As legal developments go, this one was a stunner, a moment worthy of "Perry Mason" -- you know, where the legendary TV lawyer would deftly get a witness on the stand to confess to the crime, vindicating the defendant.
After just 26 minutes of oral arguments, the 7th Circuit Court of Appeals threw out the conviction of Georgia Thompson, the former state Department of Administration official, on charges of fraud. Thompson, who steadfastly maintained her innocence, had been prosecuted by U.S. Attorney Steve Biskupic in a case seized on by his fellow Republicans to taint Gov. Jim Doyle. She had served four months of an 18-month sentence when the appeals court set her free.
That's right. It set her free. On the spot. No weeks of deliberation. No order that she merely be granted a new trial. The court deemed the evidence against Thompson so lacking -- "beyond thin," one member of the three-judge panel put it -- that it overturned her conviction and ordered her release.
The case against Thompson always seemed weak to the point of being suspicious. She was accused of steering a state contract toward a Doyle contributor. But there was no evidence she was pressured to do so, nor any suggestion that she benefitted personally from this act. And if she did in fact show favoritism toward the winning bidder, it may have been because it was a Wisconsin firm.
After the verdict, two jurors proclaimed their belief that higher-ranking state officials were involved -- an assertion for which there was never a shred of evidence.
These people were just aching for a chance to take a stand against corruption of the sort politicians are forever alleging that their opponents engage in. When Biskupic gave them that chance, they leapt at it.
As a result, Thompson's attorney, Steve Hurley, said in a statement, she lost her job, her life savings, her home, her liberty and her good name. At her sentencing, the government argued that Thompson deserved a stricter sentence because she did not accept responsibility.
"Today," said Hurley, "the government ought to accept responsibility for the consequences of its acts."
Good idea. There does indeed need to be a reckoning. At least two areas merit further review.
The first area is whether the charges against Thompson should have ever been filed. Obviously, the appeals court judges -- two of three of whom were appointed by Republican presidents -- felt the evidence did not support it.
Biskupic has been asked whether he intends to appeal. The more urgent question is whether the decision to prosecute Thompson was political from the start. This was always a valid question, given the zeal which Doyal rival Mark Green and his Republican allies sought to turn the case to their advantage.
But now this question has fresh impetus, given what we now know about the Bush administration's politicalization of U.S. attorneys. At least one of Biskupic's counterparts was pressured to engage in partisan prosecutions on timelines that suited electoral contests -- and fired when he declined. The integrity of Biskupic's prosecution ought to be called into serious question.

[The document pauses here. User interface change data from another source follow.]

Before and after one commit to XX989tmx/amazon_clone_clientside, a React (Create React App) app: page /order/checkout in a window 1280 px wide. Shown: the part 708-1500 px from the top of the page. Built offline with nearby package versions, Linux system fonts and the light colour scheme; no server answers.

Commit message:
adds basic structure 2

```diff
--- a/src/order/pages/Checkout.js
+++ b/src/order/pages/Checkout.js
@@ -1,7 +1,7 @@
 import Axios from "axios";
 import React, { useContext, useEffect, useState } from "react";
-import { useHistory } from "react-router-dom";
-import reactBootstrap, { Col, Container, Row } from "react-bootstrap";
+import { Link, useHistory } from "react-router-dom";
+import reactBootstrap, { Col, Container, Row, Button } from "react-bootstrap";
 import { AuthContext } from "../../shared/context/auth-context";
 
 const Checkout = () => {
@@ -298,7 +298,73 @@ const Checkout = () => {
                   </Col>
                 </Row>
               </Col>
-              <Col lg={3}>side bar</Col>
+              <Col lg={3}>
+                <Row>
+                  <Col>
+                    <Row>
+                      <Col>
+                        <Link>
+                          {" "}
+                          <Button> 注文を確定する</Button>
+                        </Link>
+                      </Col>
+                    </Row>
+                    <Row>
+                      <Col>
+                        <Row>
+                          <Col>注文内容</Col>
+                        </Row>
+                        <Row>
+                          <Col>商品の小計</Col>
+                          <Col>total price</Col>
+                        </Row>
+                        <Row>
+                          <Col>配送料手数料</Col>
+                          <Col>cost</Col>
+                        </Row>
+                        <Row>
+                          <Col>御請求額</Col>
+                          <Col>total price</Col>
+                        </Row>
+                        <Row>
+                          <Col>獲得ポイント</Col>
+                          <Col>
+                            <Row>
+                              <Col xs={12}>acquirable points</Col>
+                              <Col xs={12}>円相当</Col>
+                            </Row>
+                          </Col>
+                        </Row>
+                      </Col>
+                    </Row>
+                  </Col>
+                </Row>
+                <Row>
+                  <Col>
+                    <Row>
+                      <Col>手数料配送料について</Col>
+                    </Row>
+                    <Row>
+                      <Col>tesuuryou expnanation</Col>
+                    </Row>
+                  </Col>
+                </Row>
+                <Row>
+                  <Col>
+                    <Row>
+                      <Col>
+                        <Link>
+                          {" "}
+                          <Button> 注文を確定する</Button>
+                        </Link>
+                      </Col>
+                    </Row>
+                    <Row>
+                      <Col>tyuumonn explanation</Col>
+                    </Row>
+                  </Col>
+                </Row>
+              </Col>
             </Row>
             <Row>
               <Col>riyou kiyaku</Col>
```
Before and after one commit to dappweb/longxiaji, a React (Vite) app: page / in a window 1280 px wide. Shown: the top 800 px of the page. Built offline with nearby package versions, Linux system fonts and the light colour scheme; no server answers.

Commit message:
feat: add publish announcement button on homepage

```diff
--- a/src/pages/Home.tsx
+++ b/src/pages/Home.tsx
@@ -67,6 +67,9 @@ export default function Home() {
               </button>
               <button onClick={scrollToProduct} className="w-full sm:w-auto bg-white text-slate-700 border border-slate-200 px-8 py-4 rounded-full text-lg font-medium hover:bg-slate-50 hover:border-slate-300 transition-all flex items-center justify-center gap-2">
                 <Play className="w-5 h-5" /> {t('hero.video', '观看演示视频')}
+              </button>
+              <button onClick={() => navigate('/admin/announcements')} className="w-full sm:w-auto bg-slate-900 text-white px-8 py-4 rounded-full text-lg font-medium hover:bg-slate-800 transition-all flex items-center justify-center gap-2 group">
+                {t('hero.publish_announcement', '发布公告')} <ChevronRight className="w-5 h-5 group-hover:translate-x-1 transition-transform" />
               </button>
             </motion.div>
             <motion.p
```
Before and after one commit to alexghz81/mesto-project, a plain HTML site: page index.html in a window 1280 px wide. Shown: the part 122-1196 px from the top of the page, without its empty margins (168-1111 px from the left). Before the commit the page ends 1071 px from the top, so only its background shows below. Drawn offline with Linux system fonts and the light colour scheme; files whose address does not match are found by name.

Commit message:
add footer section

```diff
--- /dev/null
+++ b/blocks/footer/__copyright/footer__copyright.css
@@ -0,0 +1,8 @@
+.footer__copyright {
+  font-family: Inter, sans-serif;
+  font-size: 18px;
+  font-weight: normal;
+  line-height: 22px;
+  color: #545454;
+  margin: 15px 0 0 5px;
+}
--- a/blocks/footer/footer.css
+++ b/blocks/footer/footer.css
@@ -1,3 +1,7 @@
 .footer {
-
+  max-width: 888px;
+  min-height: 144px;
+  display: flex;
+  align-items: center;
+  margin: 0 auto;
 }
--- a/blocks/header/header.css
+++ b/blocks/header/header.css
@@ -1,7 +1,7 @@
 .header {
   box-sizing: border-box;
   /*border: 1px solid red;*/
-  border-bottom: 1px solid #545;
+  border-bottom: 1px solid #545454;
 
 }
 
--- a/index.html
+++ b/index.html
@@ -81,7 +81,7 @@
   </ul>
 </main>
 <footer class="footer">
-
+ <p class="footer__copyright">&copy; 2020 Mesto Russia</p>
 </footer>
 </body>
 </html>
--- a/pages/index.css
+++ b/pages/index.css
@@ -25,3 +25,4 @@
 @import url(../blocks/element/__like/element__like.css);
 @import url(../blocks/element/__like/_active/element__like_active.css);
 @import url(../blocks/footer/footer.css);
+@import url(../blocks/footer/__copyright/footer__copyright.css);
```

The second area that merits review concerns Gov. Doyle's shockingly self-serving and hypocritical comments in the wake of the appeals court's ruling. He angrily lashed out at the media for sensationalizing the case. He called Thompson's conviction "a terrible injustice," proclaiming her "an innocent woman who was imprisoned for more than four months just for doing her job." He said she had been used as "a political football."
Does Doyle really expect people to forget that, when it mattered, he was more than willing to throw Thompson to the wolves, rather than expend an ounce of political capital on her behalf? Indeed, he did everything in his power to distance himself from her.
"It is clear that Georgia Thompson acted on her own, and that no other state employee was involved," Doyle said following her conviction. "As I have stated before, I have zero tolerance for ethical lapses in government. When public servants abuse the public's trust, they forfeit their rights to continue in the state's employ."
That was Doyle when it mattered. He was completely comfortable letting a person he now deems obviously innocent go down in flames rather than lift a finger to help her.
Rest assured, if Doyle had said, back when it mattered, that he believed Thompson was being wrongfully prosecuted and had broken no laws, reporters would have found time in their busy schedules to report his views.
Doyle's effort to score political points from the court's ruling is nothing more than the latest attempt to use Georgia Thompson as a political football. And it's no less unseemly when the governor himself is doing the kicking.